Schriver said he was pleased to see a high rate of payment for landlords like Colantoni who own more than four units. Most of these landlords saw 10% to 15% of tenants pay no rent, according to the survey results. Landlords with just one unit took a bigger hit, with 30% receiving no payment.
These smaller-time landlords are the ones least-prepared to deal with non-payments, said Schriver. Many are retirees and couples with limited income, whose livelihood depends on the money generated by renting out half their house or an additional dwelling unit.
Nicole, who leases a unit on her southeast Portland property, said she uses the $1,000 rent money to supplement her social security income.

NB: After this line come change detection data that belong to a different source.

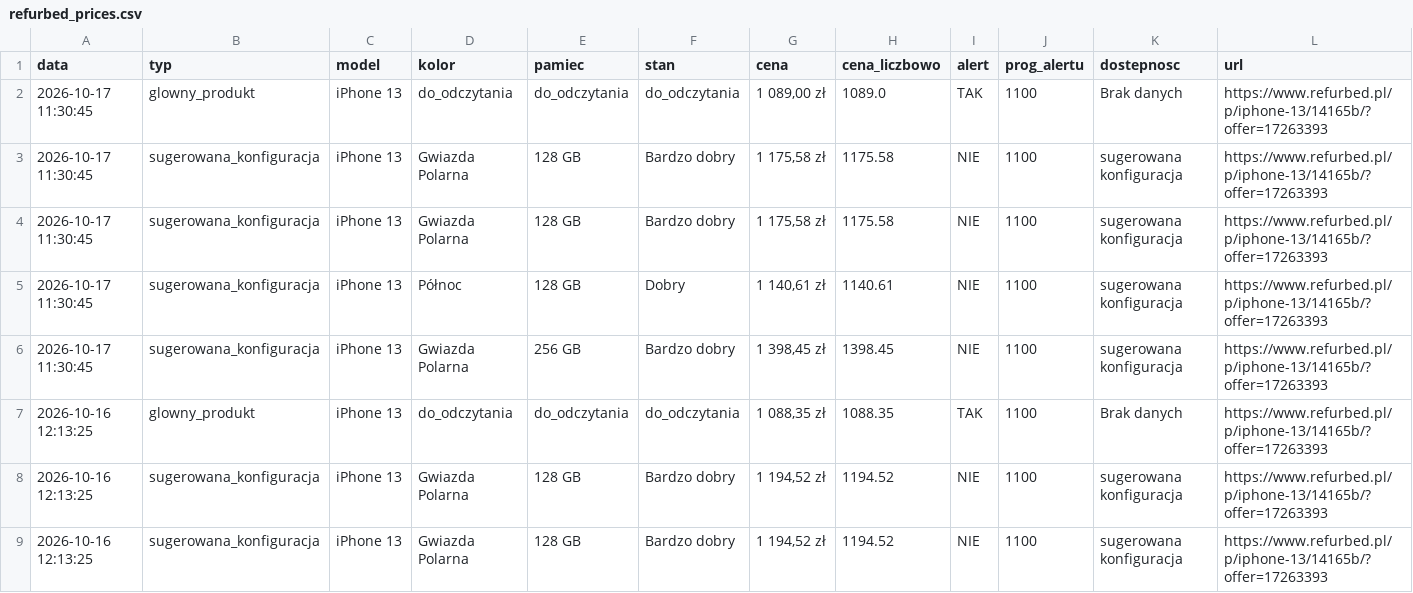
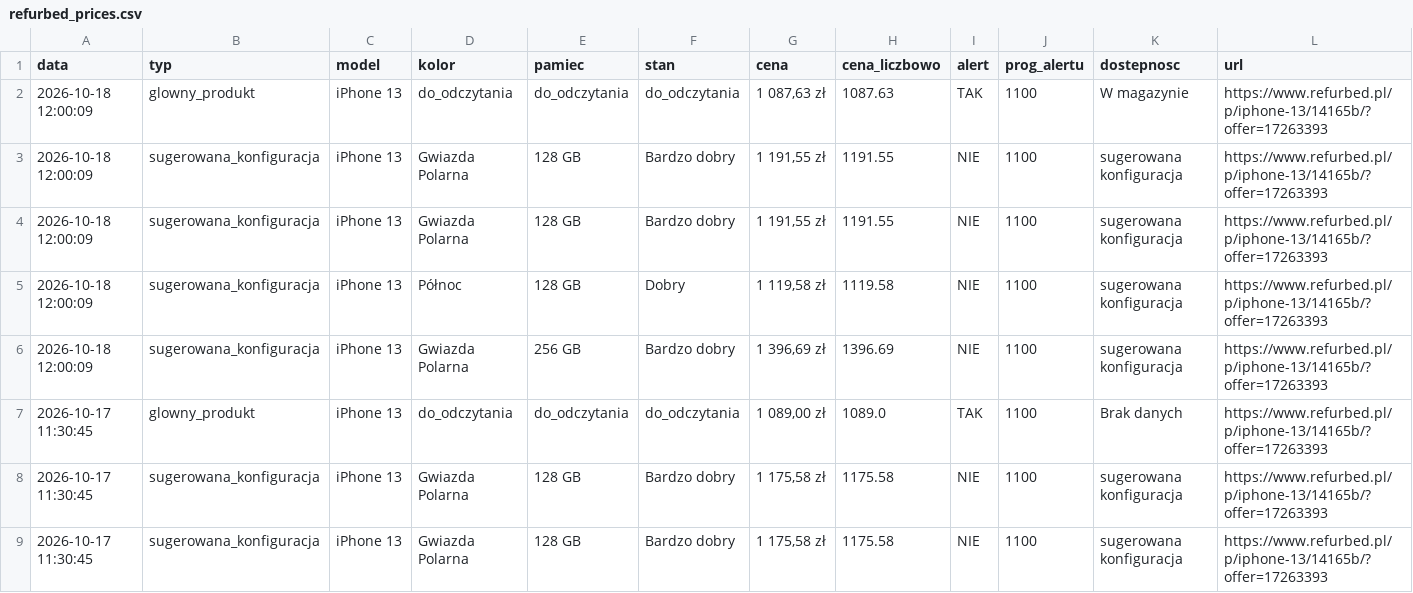
Before and after one commit to Mateo5789/pricemonitor, a CSV file: refurbed_prices.csv, drawn as a sheet; only a part is shown; the shorter side is filled out with more unchanged rows; the diff names each change by its address in the sheet, - before the commit and + after, or states it on an @@ line.

```diff
--- a/refurbed_prices.csv
+++ b/refurbed_prices.csv
+row 2: 2026-10-18 12:00:09 | glowny_produkt | iPhone 13 | do_odczytania | do_odczytania | do_odczytania | 1 087,63 zł | 1087.63 | TAK | 1100 | W magazynie | https://www.refurbed.pl/p/iphone-13/14165b/?offer=17263393
+row 3: 2026-10-18 12:00:09 | sugerowana_konfiguracja | iPhone 13 | Gwiazda Polarna | 128 GB | Bardzo dobry | 1 191,55 zł | 1191.55 | NIE | 1100 | sugerowana konfiguracja | https://www.refurbed.pl/p/iphone-13/14165b/?offer=17263393
+row 4: 2026-10-18 12:00:09 | sugerowana_konfiguracja | iPhone 13 | Gwiazda Polarna | 128 GB | Bardzo dobry | 1 191,55 zł | 1191.55 | NIE | 1100 | sugerowana konfiguracja | https://www.refurbed.pl/p/iphone-13/14165b/?offer=17263393
+row 5: 2026-10-18 12:00:09 | sugerowana_konfiguracja | iPhone 13 | Północ | 128 GB | Dobry | 1 119,58 zł | 1119.58 | NIE | 1100 | sugerowana konfiguracja | https://www.refurbed.pl/p/iphone-13/14165b/?offer=17263393
+row 6: 2026-10-18 12:00:09 | sugerowana_konfiguracja | iPhone 13 | Gwiazda Polarna | 256 GB | Bardzo dobry | 1 396,69 zł | 1396.69 | NIE | 1100 | sugerowana konfiguracja | https://www.refurbed.pl/p/iphone-13/14165b/?offer=17263393
```
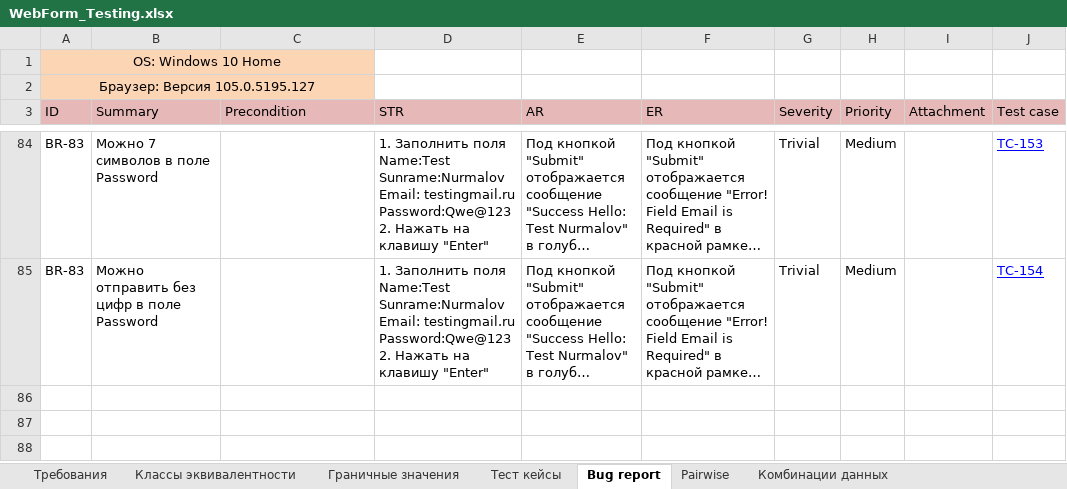
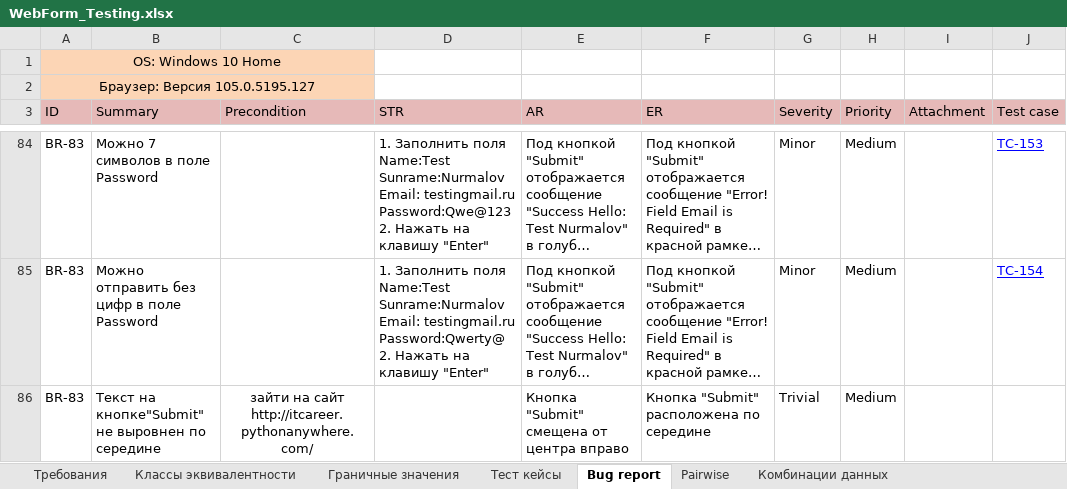
Before and after one commit to KunxY174/Web-testing, an Excel workbook: WebForm_Testing.xlsx, sheet Bug report, drawn as a sheet; only a part is shown, gaps mark what is left out; long unchanged cells end in …; values as stored, in another font and other column widths than the file's, no borders; charts and pictures not drawn; ↵ is a line break in a cell; the diff covers the shown part only; the diff names each change by its address in the sheet, - before the commit and + after, or states it on an @@ line.

```diff
--- a/WebForm_Testing.xlsx (sheet Bug report)
+++ b/WebForm_Testing.xlsx (sheet Bug report)
-G84:G85 (Severity): Trivial
+G84:G85 (Severity): Minor
-D85 (STR): …Email: testingmail.ru ↵ Password:Qwe@123 ↵ 2. Нажать…
+D85 (STR): …Email: testingmail.ru ↵ Password:Qwerty@ ↵ 2. Нажать…
+row 86: BR-83 | Текст на кнопке"Submit" не выровнен по середине | зайти на сайт ↵ http://itcareer.pythonanywhere.com/ |  | Кнопка "Submit" смещена от центра вправо | Кнопка "Submit" расположена по середине | Trivial | Medium
```
Also changed, not shown: 72 edited cells and cell formats elsewhere in this sheet, charts or pictures.
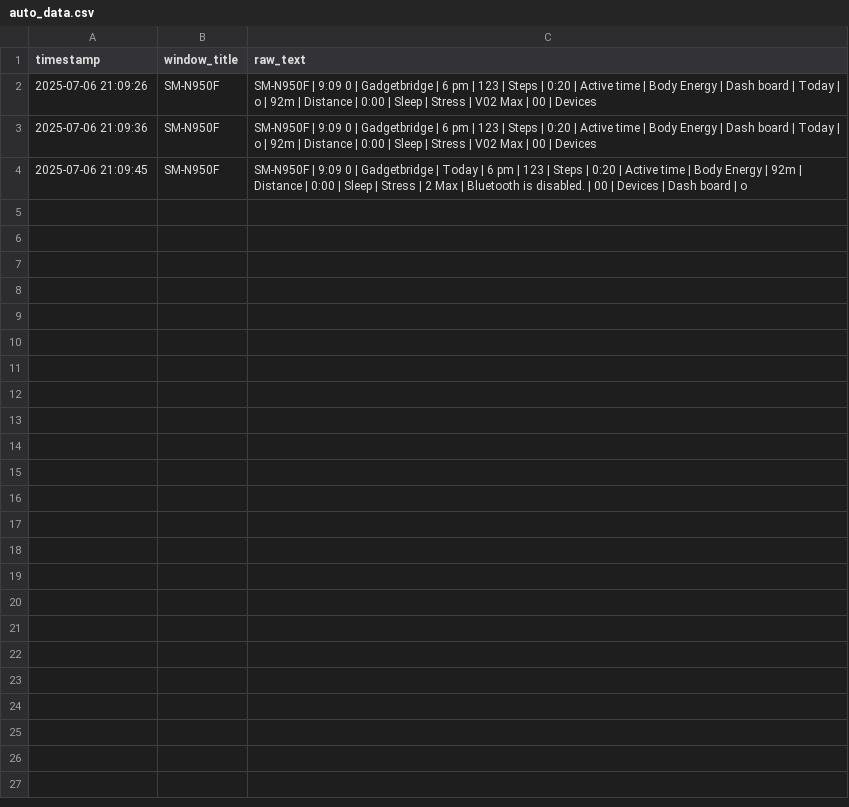
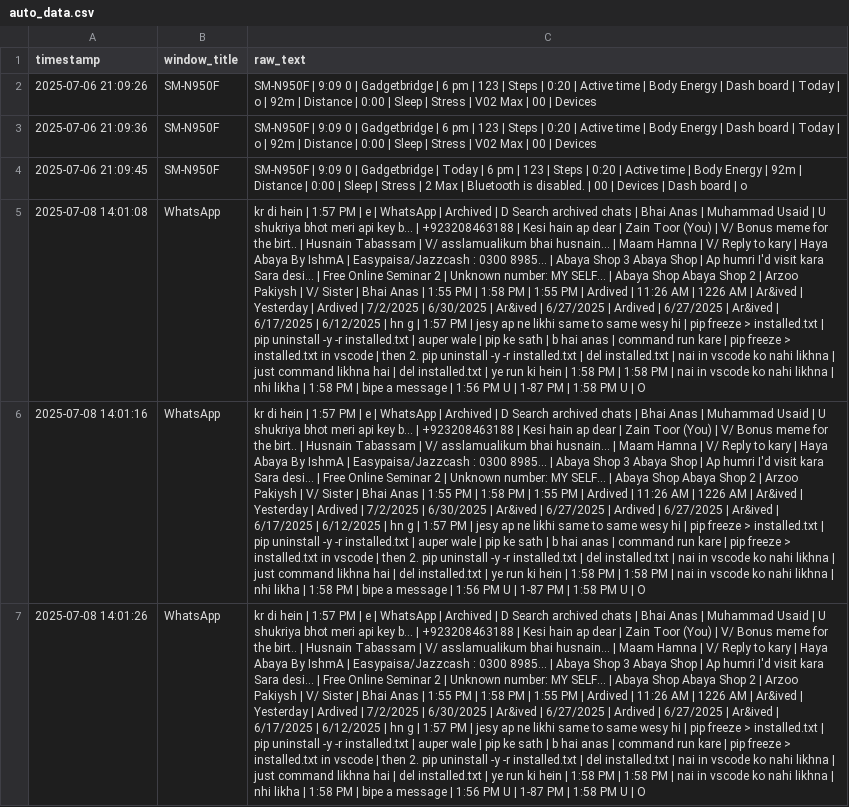
Before and after one commit to anas-gulzar-dev/grace, a CSV file: screenshots/auto_data.csv, drawn as a sheet; the diff names each change by its address in the sheet, - before the commit and + after, or states it on an @@ line.

Commit message:
feat(grace-cli-client): add cross-platform CLI client with background capture
Add new Grace CLI client with cross-platform support for Windows, Linux, and macOS. Includes:
- Background window capture without activation
- Smart device categorization
- Azure OCR integration
- Multiple export formats (CSV, JSON)
- Interactive and command-line modes
- Comprehensive test suite and documentation
- Platform-specific requirements files

```diff
--- a/screenshots/auto_data.csv
+++ b/screenshots/auto_data.csv
+row 5: 2025-07-08 14:01:08 | WhatsApp | kr di hein | 1:57 PM | e | WhatsApp | Archived | D Search archived chats | Bhai Anas | Muhammad Usaid | U shukriya bhot meri api key b... | +923208463188 | Kesi hain ap dear | Zain Toor (You) | V/ Bonus meme for the birt.. | Husnain Tabassam | V/ asslamualikum bhai husnain... | Maam Hamna | V/ Reply to kary | Haya Abaya By IshmA | Easypaisa/Jazzcash : 0300 8985... | Abaya Shop 3 Abaya Shop | Ap humri I'd visit kara Sara desi... | Free Online Seminar 2 | Unknown number: MY SELF... | Abaya Shop Abaya Shop 2 | Arzoo Pakiysh | V/ Sister | Bhai Anas | 1:55 PM | 1:58 PM | 1:55 PM | Ardived | 11:26 AM | 1226 AM | Ar&ived | Yesterday | Ardived | 7/2/2025 | 6/30/2025 | Ar&ived | 6/27/2025 | Ardived | 6/27/2025 | Ar&ived | 6/17/2025 | 6/12/2025 | hn g | 1:57 PM | jesy ap ne likhi same to same wesy hi | pip freeze > installed.txt | pip uninstall -y -r installed.txt | auper wale | pip ke sath | b hai anas | command run kare | pip freeze > installed.txt in vscode | then 2. pip uninstall -y -r installed.txt | del installed.txt | nai in vscode ko nahi likhna | just command likhna hai | del installed.txt | ye run ki hein | 1:58 PM | 1:58 PM | nai in vscode ko nahi likhna | nhi likha | 1:58 PM | bipe a message | 1:56 PM U | 1-87 PM | 1:58 PM U | O
+row 6: 2025-07-08 14:01:16 | WhatsApp | kr di hein | 1:57 PM | e | WhatsApp | Archived | D Search archived chats | Bhai Anas | Muhammad Usaid | U shukriya bhot meri api key b... | +923208463188 | Kesi hain ap dear | Zain Toor (You) | V/ Bonus meme for the birt.. | Husnain Tabassam | V/ asslamualikum bhai husnain... | Maam Hamna | V/ Reply to kary | Haya Abaya By IshmA | Easypaisa/Jazzcash : 0300 8985... | Abaya Shop 3 Abaya Shop | Ap humri I'd visit kara Sara desi... | Free Online Seminar 2 | Unknown number: MY SELF... | Abaya Shop Abaya Shop 2 | Arzoo Pakiysh | V/ Sister | Bhai Anas | 1:55 PM | 1:58 PM | 1:55 PM | Ardived | 11:26 AM | 1226 AM | Ar&ived | Yesterday | Ardived | 7/2/2025 | 6/30/2025 | Ar&ived | 6/27/2025 | Ardived | 6/27/2025 | Ar&ived | 6/17/2025 | 6/12/2025 | hn g | 1:57 PM | jesy ap ne likhi same to same wesy hi | pip freeze > installed.txt | pip uninstall -y -r installed.txt | auper wale | pip ke sath | b hai anas | command run kare | pip freeze > installed.txt in vscode | then 2. pip uninstall -y -r installed.txt | del installed.txt | nai in vscode ko nahi likhna | just command likhna hai | del installed.txt | ye run ki hein | 1:58 PM | 1:58 PM | nai in vscode ko nahi likhna | nhi likha | 1:58 PM | bipe a message | 1:56 PM U | 1-87 PM | 1:58 PM U | O
+row 7: 2025-07-08 14:01:26 | WhatsApp | kr di hein | 1:57 PM | e | WhatsApp | Archived | D Search archived chats | Bhai Anas | Muhammad Usaid | U shukriya bhot meri api key b... | +923208463188 | Kesi hain ap dear | Zain Toor (You) | V/ Bonus meme for the birt.. | Husnain Tabassam | V/ asslamualikum bhai husnain... | Maam Hamna | V/ Reply to kary | Haya Abaya By IshmA | Easypaisa/Jazzcash : 0300 8985... | Abaya Shop 3 Abaya Shop | Ap humri I'd visit kara Sara desi... | Free Online Seminar 2 | Unknown number: MY SELF... | Abaya Shop Abaya Shop 2 | Arzoo Pakiysh | V/ Sister | Bhai Anas | 1:55 PM | 1:58 PM | 1:55 PM | Ardived | 11:26 AM | 1226 AM | Ar&ived | Yesterday | Ardived | 7/2/2025 | 6/30/2025 | Ar&ived | 6/27/2025 | Ardived | 6/27/2025 | Ar&ived | 6/17/2025 | 6/12/2025 | hn g | 1:57 PM | jesy ap ne likhi same to same wesy hi | pip freeze > installed.txt | pip uninstall -y -r installed.txt | auper wale | pip ke sath | b hai anas | command run kare | pip freeze > installed.txt in vscode | then 2. pip uninstall -y -r installed.txt | del installed.txt | nai in vscode ko nahi likhna | just command likhna hai | del installed.txt | ye run ki hein | 1:58 PM | 1:58 PM | nai in vscode ko nahi likhna | nhi likha | 1:58 PM | bipe a message | 1:56 PM U | 1-87 PM | 1:58 PM U | O
```
Also changed, not shown: 29 other files.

This month, to help out the couple she rents to, she reduced the rate by $300.
Nicole, who asked OPB to go only by her first name so as not to reveal her renter’s financial troubles, said she doesn’t know what she or her renters will do next month. She is not in the same position to weather nonpayments as Portland’s larger landlords.
“I imagine they have very deep pockets,” she said. “I barely have a pocket.”
Kenneth Schriver said he expects May’s rent numbers to be worse for both small and large property owners. Oregon’s unemployment claims continue to reach record highs. Many workers were able to cover this month’s rent with wages they had received through March or money they knew would be repaid to them through the federal government’s $1,200 stimulus check. For these renters, the source of May’s rent money is less clear.
“The April hit was not as bad as I thought it would be,” said Schriver. “But I see it kind of like the first swell of a tsunami.”